Attempt made to resurrect two-state tax dealMinnesota news
A Minnesota Senate committee is looking at how to revive a long-standing practice in which Wisconsin and Minnesota residents who work in the other state only pay income taxes at home.
By: Andrew Tellijohn, State Capitol Bureau
ST. PAUL -- A Minnesota Senate committee is looking at how to revive a long-standing practice in which Wisconsin and Minnesota residents who work in the other state only pay income taxes at home.
The Senate Taxes Committee heard testimony Thursday on a pair of bills relating to the 4-decade-old agreement that would allow about 13,000 Minnesotans and more than 33,000 Wisconsin residents who cross the state border for work to file income tax returns in just one state.

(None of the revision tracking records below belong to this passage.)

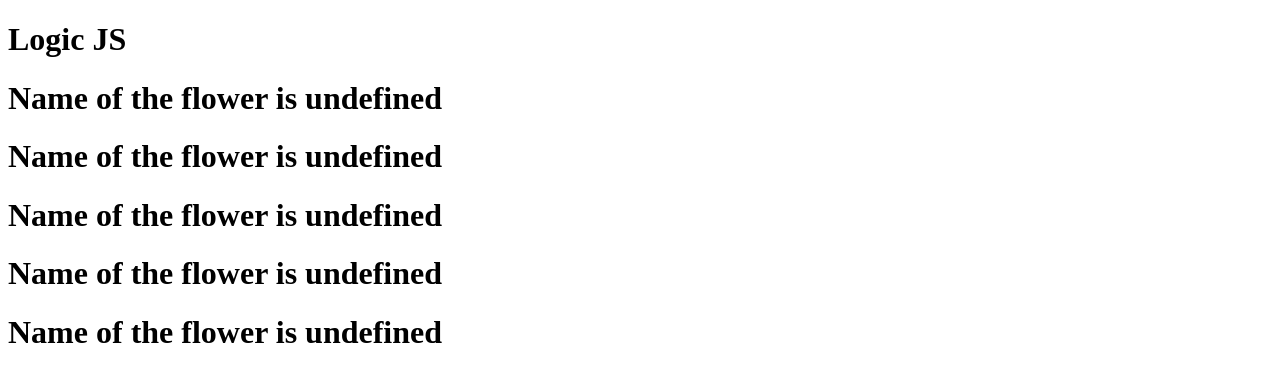
Repository: SharonSebastian32/food-search-filter-
Page: index.html
These files come from the project's save history. The page is drawn as it stood at one moment and after the next save; the edit follows.
The browser window is 1280 px wide. The pictures show the whole page.

Above is the page before, as saved 2024-10-11 10:20:12.

### index.html
<!DOCTYPE html>
<html lang="en">
  <head>
    <meta charset="UTF-8" />
    <meta name="viewport" content="width=device-width, initial-scale=1.0" />
    <title>Document</title>
  </head>
  <body>
    <h1>Logic JS</h1>

     <div id="flowerDiv"></div>

    <script src="./index.js"></script>
  </body>
</html>

### index.js
var flowers = [
  { name: "Rose", color: "Red", type: "Perennial", price: 5.99 },
  { name: "Sunflower", color: "Yellow", type: "Annual", price: 3.99 },
  { name: "Lavender", color: "Purple", type: "Perennial", price: 4.5 },
  { name: "Tulip", color: "Pink", type: "Perennial", price: 2.99 },
  { name: "Daisy", color: "White", type: "Perennial", price: 3.5 },
];

const flowerContainer = document.getElementById("flowerDiv");
let clutter = "";

flowers.forEach(function (flv) {
  clutter += `<h1>Name of the flower is ${flv.string}</h1>
  `;
});

flowerContainer.innerHTML = clutter;

After the next save:
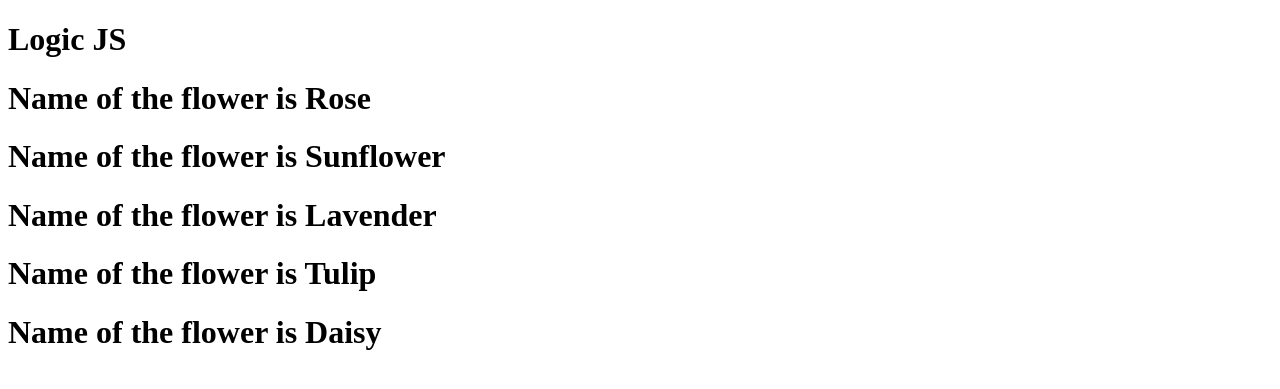
Saved 18 s later.
--- a/index.js
+++ b/index.js
@@ -10,7 +10,7 @@ const flowerContainer = document.getElementById("flowerDiv");
 let clutter = "";
 
 flowers.forEach(function (flv) {
-  clutter += `<h1>Name of the flower is ${flv.string}</h1>
+  clutter += `<h1>Name of the flower is ${flv.name}</h1>
   `;
 });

The program was terminated in September because Gov. Tim Pawlenty felt Minnesota's neighbors to the east were taking too long to make payments, which he said hurt his budget-balancing attempts.

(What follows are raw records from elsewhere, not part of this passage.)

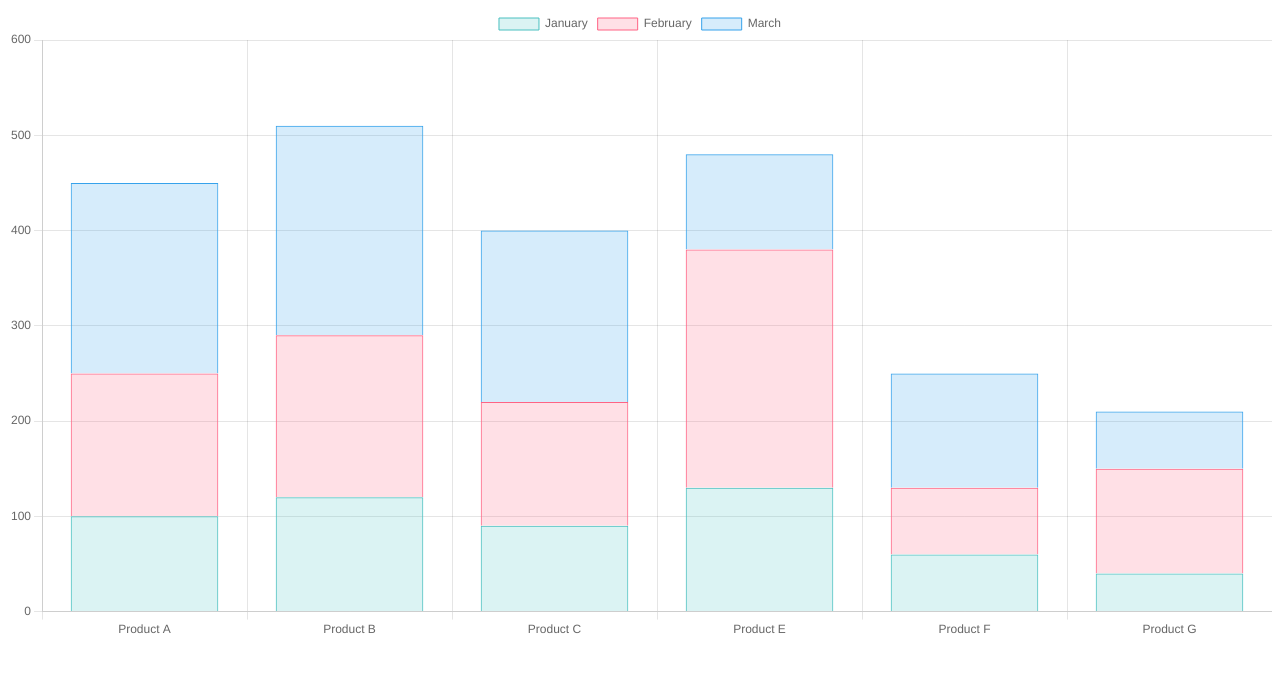
Repository: sagarjain738/test
Page: /
These files come from the project's save history. The page is drawn as it stood at one moment and after the next save; the edit follows.
The browser window is 1280 px wide. The pictures show the whole page.
The project was rebuilt for these pictures with package versions that can differ from the ones it lists, and the page was loaded fresh each time. Also part of the build but not shown: vite.config.js, src/App.css, src/index.css.

Above is the page before, as saved 2024-01-20 18:39:13.

After the next save:
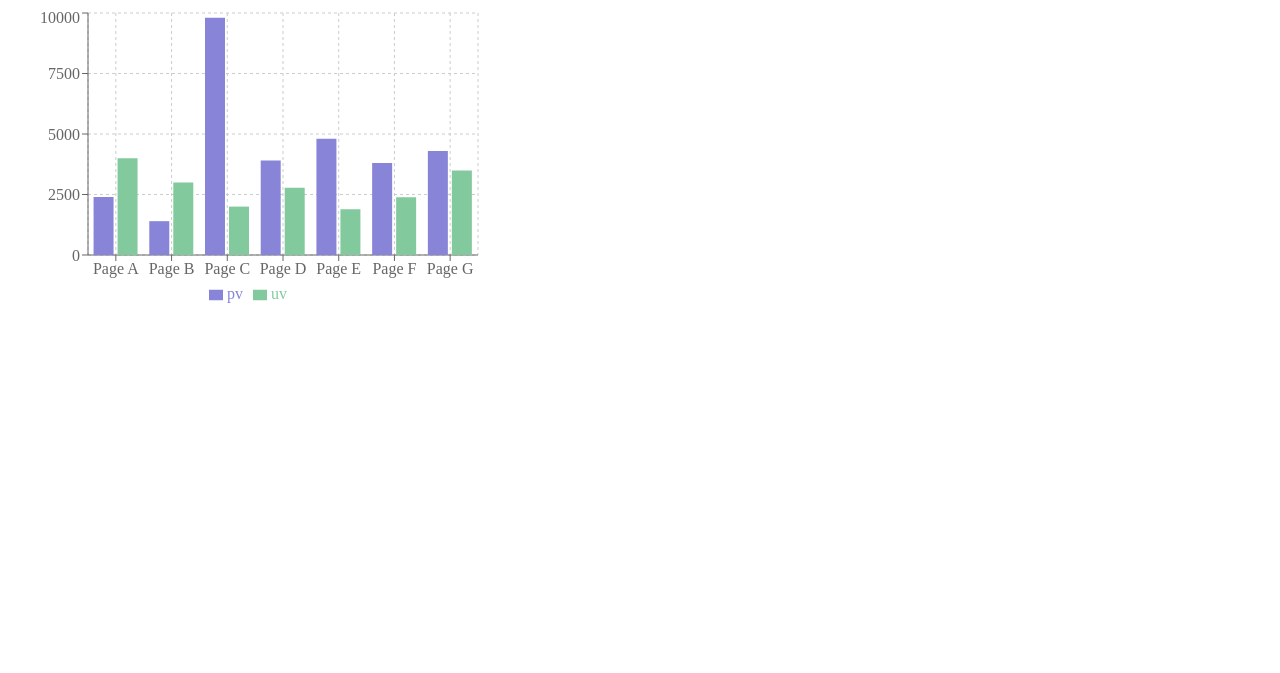
Saved 54 s later.
--- a/src/components/FirstChart.jsx
+++ b/src/components/FirstChart.jsx
@@ -1,67 +1,91 @@
-import React, { useEffect, useRef } from "react";
-import Chart from "chart.js/auto";
+import React from "react";
+import {
+  BarChart,
+  Bar,
+  Rectangle,
+  XAxis,
+  YAxis,
+  CartesianGrid,
+  Tooltip,
+  Legend,
+  ResponsiveContainer,
+} from "recharts";
 
-const SalesBarChart = ({ data }) => {
-  const chartRef = useRef(null);
+const data = [
+  {
+    name: "Page A",
+    uv: 4000,
+    pv: 2400,
+    amt: 2400,
+  },
+  {
+    name: "Page B",
+    uv: 3000,
+    pv: 1398,
+    amt: 2210,
+  },
+  {
+    name: "Page C",
+    uv: 2000,
+    pv: 9800,
+    amt: 2290,
+  },
+  {
+    name: "Page D",
+    uv: 2780,
+    pv: 3908,
+    amt: 2000,
+  },
+  {
+    name: "Page E",
+    uv: 1890,
+    pv: 4800,
+    amt: 2181,
+  },
+  {
+    name: "Page F",
+    uv: 2390,
+    pv: 3800,
+    amt: 2500,
+  },
+  {
+    name: "Page G",
+    uv: 3490,
+    pv: 4300,
+    amt: 2100,
+  },
+];
 
-  useEffect(() => {
-    // Extract product names and sales data from the provided data
-    const products = data.salesData.map((item) => item.product);
-    const salesData = data.salesData.map((item) =>
-      item.sales.map((sale) => sale.amount)
-    );
-
-    // Destroy the previous chart instance if it exists
-    if (chartRef.current) {
-      chartRef.current.destroy();
-    }
-
-    // Create a chart canvas
-    const ctx = document.getElementById("salesChart").getContext("2d");
-
-    // Create a bar chart
-    chartRef.current = new Chart(ctx, {
-      type: "bar",
-      data: {
-        labels: products,
-        datasets: [
-          {
-            label: "January",
-            data: salesData.map((sales) => sales[0]),
-            backgroundColor: "rgba(75, 192, 192, 0.2)",
-            borderColor: "rgba(75, 192, 192, 1)",
-            borderWidth: 1,
-          },
-          {
-            label: "February",
-            data: salesData.map((sales) => sales[1]),
-            backgroundColor: "rgba(255, 99, 132, 0.2)",
-            borderColor: "rgba(255, 99, 132, 1)",
-            borderWidth: 1,
-          },
-          {
-            label: "March",
-            data: salesData.map((sales) => sales[2]),
-            backgroundColor: "rgba(54, 162, 235, 0.2)",
-            borderColor: "rgba(54, 162, 235, 1)",
-            borderWidth: 1,
-          },
-        ],
-      },
-      options: {
-        scales: {
-          x: {
-            stacked: true,
-          },
-          y: {
-            stacked: true,
-          },
-        },
-      },
-    });
-  }, [data]);
-
-  return <canvas id="salesChart" width="400" height="200"></canvas>;
+const FirstChart = () => {
+  return (
+    <BarChart
+      width={500}
+      height={300}
+      data={data}
+      margin={{
+        top: 5,
+        right: 30,
+        left: 20,
+        bottom: 5,
+      }}
+    >
+      <CartesianGrid strokeDasharray="3 3" />
+      <XAxis dataKey="name" />
+      <YAxis />
+      <Tooltip />
+      <Legend />
+      <Bar
+        dataKey="pv"
+        fill="#8884d8"
+        activeBar={<Rectangle fill="pink" stroke="blue" />}
+      />
+      <Bar
+        dataKey="uv"
+        fill="#82ca9d"
+        activeBar={<Rectangle fill="gold" stroke="purple" />}
+      />
+    </BarChart>
+  );
 };
 
-export default SalesBarChart;
+export default FirstChart;
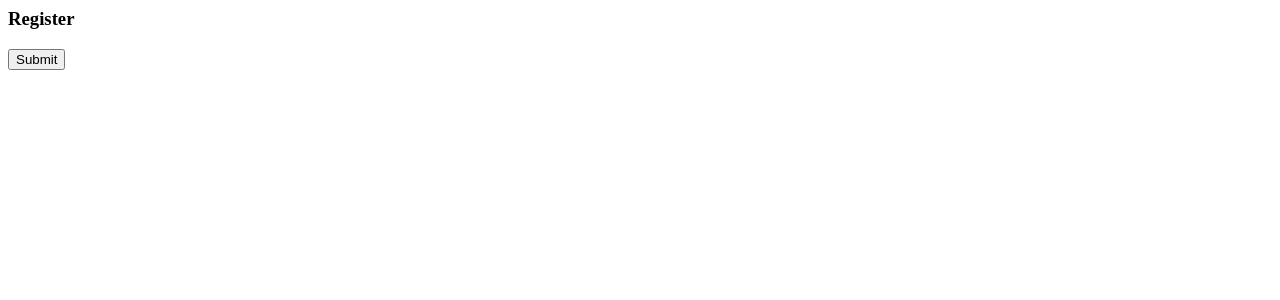
Repository: rohollah-naghipour/Login-form
Page: http://localhost/register/
An editor plug-in stored every save of this project. The page is shown before and after the next save, followed by the edit.
The browser window is 1280 px wide. The pictures show the whole page.
The page is served by the project's application, run on Django 5.2 (manage.py). Other server files are loaded and not shown.

Above is the page before, as saved 2024-12-04 17:34:40.

### users/templates/register.html

<h3> Register </h3>


<form method="POST" action="">
    {% csrf_token %}


    {{form.email.label}}
    {{form.email}}

    {{form.password.label}}
    {{form.password}}

    <input type="submit" name = "Create User">
</form>

### users/forms.py
from django.contrib.auth.forms import UserCreationForm

from .models import User


class CreateUserForm(UserCreationForm):
    class meta:
        model = User
        fields = ['username', 'email', 'password1', 'password2']

### users/views.py
from django.shortcuts import render, redirect
from django.http import HttpResponse
from django.forms import inlineformset_factory
from django.contrib.auth.forms import UserCreationForm

from .models import User
from .forms import CreateUserForm


def registerPage(request):
    form = CreateUserForm()

    if request == 'POST':
        form = CreateUserForm(request.POST)
        if form.is_valid():
            form.save()
        if not form.is_valid():
            print(form.errors)

    context = {'form': form}
    return render(request, 'register.html', context)



def loginPage(request):
    context = {}
    return render(request, 'login.html', context)

### Login_form/urls.py


from django.contrib import admin
from django.urls import path, include


urlpatterns = [
    path('admin/', admin.site.urls),
    path('', include('users.urls')),
]

### users/urls.py
from django.urls import path
from . import views


urlpatterns = [
    path('register/', views.registerPage ,name = 'register'),
    path('login/', views.loginPage, name = 'login')
]

After the next save:
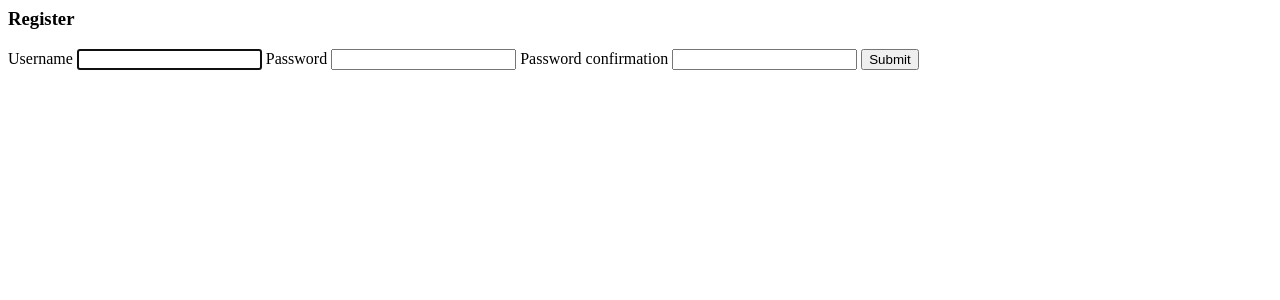
Saved 101 s later.
--- a/users/templates/register.html
+++ b/users/templates/register.html
@@ -4,13 +4,17 @@
 
 <form method="POST" action="">
     {% csrf_token %}
-
+    {{form.username.label}}
+    {{form.username}}
 
     {{form.email.label}}
     {{form.email}}
 
-    {{form.password.label}}
-    {{form.password}}
+    {{form.password1.label}}
+    {{form.password1}}
+
+    {{form.password2.label}}
+    {{form.password2}}
 
     <input type="submit" name = "Create User">
 </form>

A bill proposed by Sen. Kathy Saltzman, DFL-Woodbury, called for the Minnesota Revenue Department to work with Wisconsin counterparts to study each state's income tax returns for the 2010 tax year.
The department would report back to the governor and lawmakers with updated benchmarks for the program going forward.
Saltzman said Wisconsin and Minnesota lawmakers have been working together to find ways to re-establish the reciprocity agreement.
The other bill calls for restoring the reciprocity agreement. Sponsored by Sen. Sharon Erickson Ropes, DFL-Winona, the proposal would give the Legislature power to make reciprocity agreements. That would be consistent with Wisconsin, where the Legislature has authority to end or negotiate changes in reciprocity.
The change, Ropes said, would also take the governor out of a position "where he is singlehandedly capable of raising taxes without any kind of legislative input or representation from taxpayers."
Ropes said citizens in her district have indicated the end of reciprocity will send their taxes will up $300 to $400 a year.
The committee decided to hold onto both measures to consider folding them in a larger bill.
Tellijohn reports for the Woodbury Bulletin and other Forum Communications Co. newspapers.